These complaints rose one spot from 2013 to 2014, the CFA found. The gripes range from failure to provide promised amenities to unethical eviction tactics being used on tenants.
Landlords and tenants should ask their state or local consumer protection agency for assistance if they are unsure about what their obligations are.
Service complaints held steady at fifth year over year. These include protests over shoddy work and failure to have required licenses to provide a specific service.
Complaints arising from retail sales retained their spot within the list's top five, while utilities complaints leaped two spots year over year.
Some of the most common retail sales complaints included false advertising and defective merchandise, while utilities gripes included service problems or billing disputes, the report said.
"When you make a purchase, get a detailed receipt that shows what you bought and how much you paid, as well as any certificate or appraisal for the item so you can prove the claims that the business made," the CFA said regarding retail complaints, adding that consumers can check out how other retail complaints have been resolved here.
These complaints ranged from billing and fee disputes to predatory lending and abusive debt collection tactics, the report said.
"Payday loans are typically very expensive and can trap you in a never-ending cycle of debt. Be sure you understand how the loan works, how much it costs, and if that kind of loan is legal where you live," the report said. It also said consumers have the right to to tell debt collectors to stop contacting them.
Home improvement and construction complaints retained second place on the list, with one of the main disputes consisting of failure to start and complete a specific job.
Consumers should get several estimates and references before hiring a contractor, the CFA report said. "If it's an emergency and you don't have time to do that, at least ask your state or local consumer agency if there are licensing or registration requirements that apply and check to confirm that the contractor has met them."
The dubious honor of first place went to auto complaints, the CFA found, with disputes including misinterpretations of advertising sales (both in new and used cars) and faulty repair.
Consumers can protect themselves by obtaining the history of a used car, thoroughly reading the contract and any financing agreement, the report said.

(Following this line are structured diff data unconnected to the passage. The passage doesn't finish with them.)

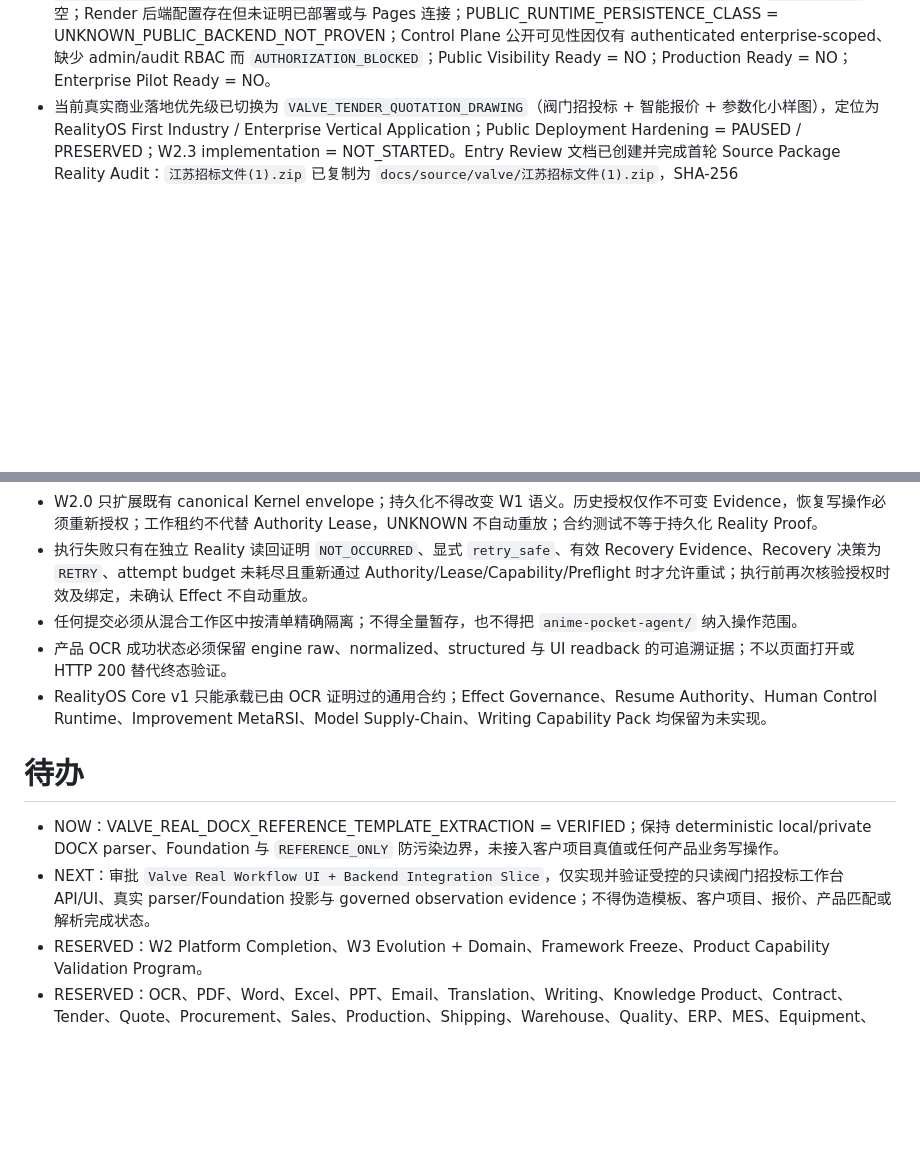
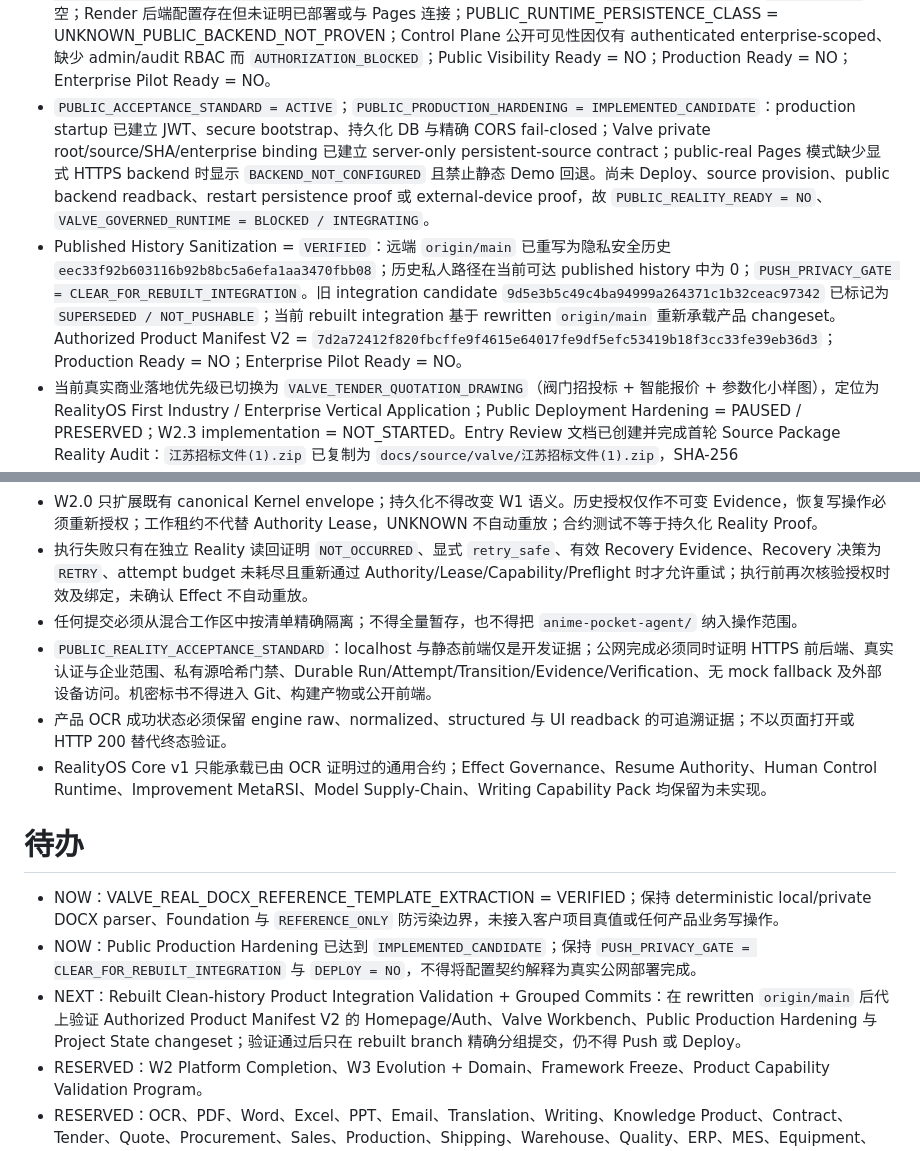
Before and after one commit to shirunjies8-png/personal-ai-os-ai-ai-erp, a Markdown page: project.md, 2 parts joined by grey strips. Rendered like a GitHub page; blank space fills up the shorter version.

```diff
--- a/project.md
+++ b/project.md
@@ -20,5 +20,7 @@
 - First Real Governed Read-only Product Path Entry Review 已完成：推荐首条路径为首页 Dashboard 业务状态读取 `GET /api/dashboard` → `dashboardService.getDashboard`；Effect = OBSERVATION；使用当前 JWT `req.user` 作为 Authenticated Actor Context；不伪造 represented principal；等待人工批准 implementation。
 - First Real Governed Product Path 已完成并提交：Commit `91c005b29ad64c414136a191bc17e4ca96239070`；`GET /api/dashboard` 保持原路径并接入 RealityOS Kernel durable run、attempt、transition、Evidence receipt 与 Verification case；Dashboard 业务 owner 仍为 `dashboardService.getDashboard`；Reality Readback = VERIFIED；Control Plane Visibility = VERIFIED；Effect = OBSERVATION；Business Mutation = NO；Jev runtime = NOT_INTEGRATED；W2.3 implementation = NOT_STARTED；Production Ready = NO；Enterprise Pilot Ready = NO。
 - First Governed Product Path Deployment / Public Visibility Review 已完成；当前公开地址 `https://shirunjies8-png.github.io/personal-ai-os-ai-ai-erp/` 为 GitHub Pages 静态前端，默认 `STATIC_DEMO_ONLY` 且 `API_BASE_URL` 为空；Render 后端配置存在但未证明已部署或与 Pages 连接；PUBLIC_RUNTIME_PERSISTENCE_CLASS = UNKNOWN_PUBLIC_BACKEND_NOT_PROVEN；Control Plane 公开可见性因仅有 authenticated enterprise-scoped、缺少 admin/audit RBAC 而 `AUTHORIZATION_BLOCKED`；Public Visibility Ready = NO；Production Ready = NO；Enterprise Pilot Ready = NO。
+- `PUBLIC_ACCEPTANCE_STANDARD = ACTIVE`；`PUBLIC_PRODUCTION_HARDENING = IMPLEMENTED_CANDIDATE`：production startup 已建立 JWT、secure bootstrap、持久化 DB 与精确 CORS fail-closed；Valve private root/source/SHA/enterprise binding 已建立 server-only persistent-source contract；public-real Pages 模式缺少显式 HTTPS backend 时显示 `BACKEND_NOT_CONFIGURED` 且禁止静态 Demo 回退。尚未 Deploy、source provision、public backend readback、restart persistence proof 或 external-device proof，故 `PUBLIC_REALITY_READY = NO`、`VALVE_GOVERNED_RUNTIME = BLOCKED / INTEGRATING`。
+- Published History Sanitization = `VERIFIED`：远端 `origin/main` 已重写为隐私安全历史 `eec33f92b603116b92b8bc5a6efa1aa3470fbb08`；历史私人路径在当前可达 published history 中为 0；`PUSH_PRIVACY_GATE = CLEAR_FOR_REBUILT_INTEGRATION`。旧 integration candidate `9d5e3b5c49c4ba94999a264371c1b32ceac97342` 已标记为 `SUPERSEDED / NOT_PUSHABLE`；当前 rebuilt integration 基于 rewritten `origin/main` 重新承载产品 changeset。Authorized Product Manifest V2 = `7d2a72412f820fbcffe9f4615e64017fe9df5efc53419b18f3cc33fe39eb36d3`；Production Ready = NO；Enterprise Pilot Ready = NO。
 - 当前真实商业落地优先级已切换为 `VALVE_TENDER_QUOTATION_DRAWING`（阀门招投标 + 智能报价 + 参数化小样图），定位为 RealityOS First Industry / Enterprise Vertical Application；Public Deployment Hardening = PAUSED / PRESERVED；W2.3 implementation = NOT_STARTED。Entry Review 文档已创建并完成首轮 Source Package Reality Audit：`江苏招标文件(1).zip` 已复制为 `docs/source/valve/江苏招标文件(1).zip`，SHA-256 `96c8295c021fcedb8bb39c7cf082bd1bb34757e6d8c084e4917e4916a2181780`；真实业务文件 7 个（DOC 3、DOCX 2、DWG 2），无 PDF/XLS/XLSX；FIRST_REFERENCE_PROJECT = `连云港石化产业基地拓展区(板桥片区)蒸汽管道工程阀门采购`；FIRST_IMPLEMENTATION_SLICE = `Valve Tender Structured Extraction`；阀门系统未实现，云部署未开始，Production Ready = NO。
 - Valve Reference Tender Template Foundation 已完成并提交：Commit `0787370bf3186c6f16d1aef469042984eb8a180f`；参考标书包被正式定位为 `REFERENCE_ONLY`，不是当前 ClientTenderProject；`ReferenceTenderPackage`、`ReferenceTenderDocument`、`ReferenceTenderTemplate`、`TemplateSection`、`TemplateTable`、`TemplateField`、`ReferenceValue`、inheritance policy、Reference Residual Scanner 与 generation safety gate 均通过 Foundation 审查；核心不变量为 `REFERENCE_DATA_CANNOT_BECOME_PROJECT_TRUTH`；真实 DOCX/Legacy DOC 结构化抽取均未实现，DWG 结构化抽取未验证；真实 source 文件保持 Git ignore / local-private；外部 AI 默认禁止，未来必须走 AI Gateway；UI = DEFERRED；Push/Deploy 均未执行。
@@ -46,13 +51,15 @@
 - W2.0 只扩展既有 canonical Kernel envelope；持久化不得改变 W1 语义。历史授权仅作不可变 Evidence，恢复写操作必须重新授权；工作租约不代替 Authority Lease，UNKNOWN 不自动重放；合约测试不等于持久化 Reality Proof。
 - 执行失败只有在独立 Reality 读回证明 `NOT_OCCURRED`、显式 `retry_safe`、有效 Recovery Evidence、Recovery 决策为 `RETRY`、attempt budget 未耗尽且重新通过 Authority/Lease/Capability/Preflight 时才允许重试；执行前再次核验授权时效及绑定，未确认 Effect 不自动重放。
 - 任何提交必须从混合工作区中按清单精确隔离；不得全量暂存，也不得把 `anime-pocket-agent/` 纳入操作范围。
+- `PUBLIC_REALITY_ACCEPTANCE_STANDARD`：localhost 与静态前端仅是开发证据；公网完成必须同时证明 HTTPS 前后端、真实认证与企业范围、私有源哈希门禁、Durable Run/Attempt/Transition/Evidence/Verification、无 mock fallback 及外部设备访问。机密标书不得进入 Git、构建产物或公开前端。
 - 产品 OCR 成功状态必须保留 engine raw、normalized、structured 与 UI readback 的可追溯证据；不以页面打开或 HTTP 200 替代终态验证。
 - RealityOS Core v1 只能承载已由 OCR 证明过的通用合约；Effect Governance、Resume Authority、Human Control Runtime、Improvement MetaRSI、Model Supply-Chain、Writing Capability Pack 均保留为未实现。
 
 # 待办
 
 - NOW：VALVE_REAL_DOCX_REFERENCE_TEMPLATE_EXTRACTION = VERIFIED；保持 deterministic local/private DOCX parser、Foundation 与 `REFERENCE_ONLY` 防污染边界，未接入客户项目真值或任何产品业务写操作。
-- NEXT：审批 `Valve Real Workflow UI + Backend Integration Slice`，仅实现并验证受控的只读阀门招投标工作台 API/UI、真实 parser/Foundation 投影与 governed observation evidence；不得伪造模板、客户项目、报价、产品匹配或解析完成状态。
+- NOW：Public Production Hardening 已达到 `IMPLEMENTED_CANDIDATE`；保持 `PUSH_PRIVACY_GATE = CLEAR_FOR_REBUILT_INTEGRATION` 与 `DEPLOY = NO`，不得将配置契约解释为真实公网部署完成。
+- NEXT：Rebuilt Clean-history Product Integration Validation + Grouped Commits：在 rewritten `origin/main` 后代上验证 Authorized Product Manifest V2 的 Homepage/Auth、Valve Workbench、Public Production Hardening 与 Project State changeset；验证通过后只在 rebuilt branch 精确分组提交，仍不得 Push 或 Deploy。
 - RESERVED：W2 Platform Completion、W3 Evolution + Domain、Framework Freeze、Product Capability Validation Program。
 - RESERVED：OCR、PDF、Word、Excel、PPT、Email、Translation、Writing、Knowledge Product、Contract、Tender、Quote、Procurement、Sales、Production、Shipping、Warehouse、Quality、ERP、MES、Equipment、Data Analysis、GEO、WorkBuddy、Agent Economy、Robot、Physical AI、Effect Reality Closure Demo 均后移到 Product Validation Backlog。
 - RESERVED：在 OCR 变更正式集成后，使用用户明确提供的原始乱码文件执行同输入产品 Reality Proof；未获得该输入不得关闭真实用户 OCR 乱码问题。
```
Also changed, not shown: other parts of project.md (+8 -4 lines).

"Don't leave the dealer's lot with the car until everything is finalized and you have a copy of the paperwork in hand," the CFA said. "You may also want to consider paying the seller through an escrow service, which holds your money and releases it to the seller when the vehicle is delivered."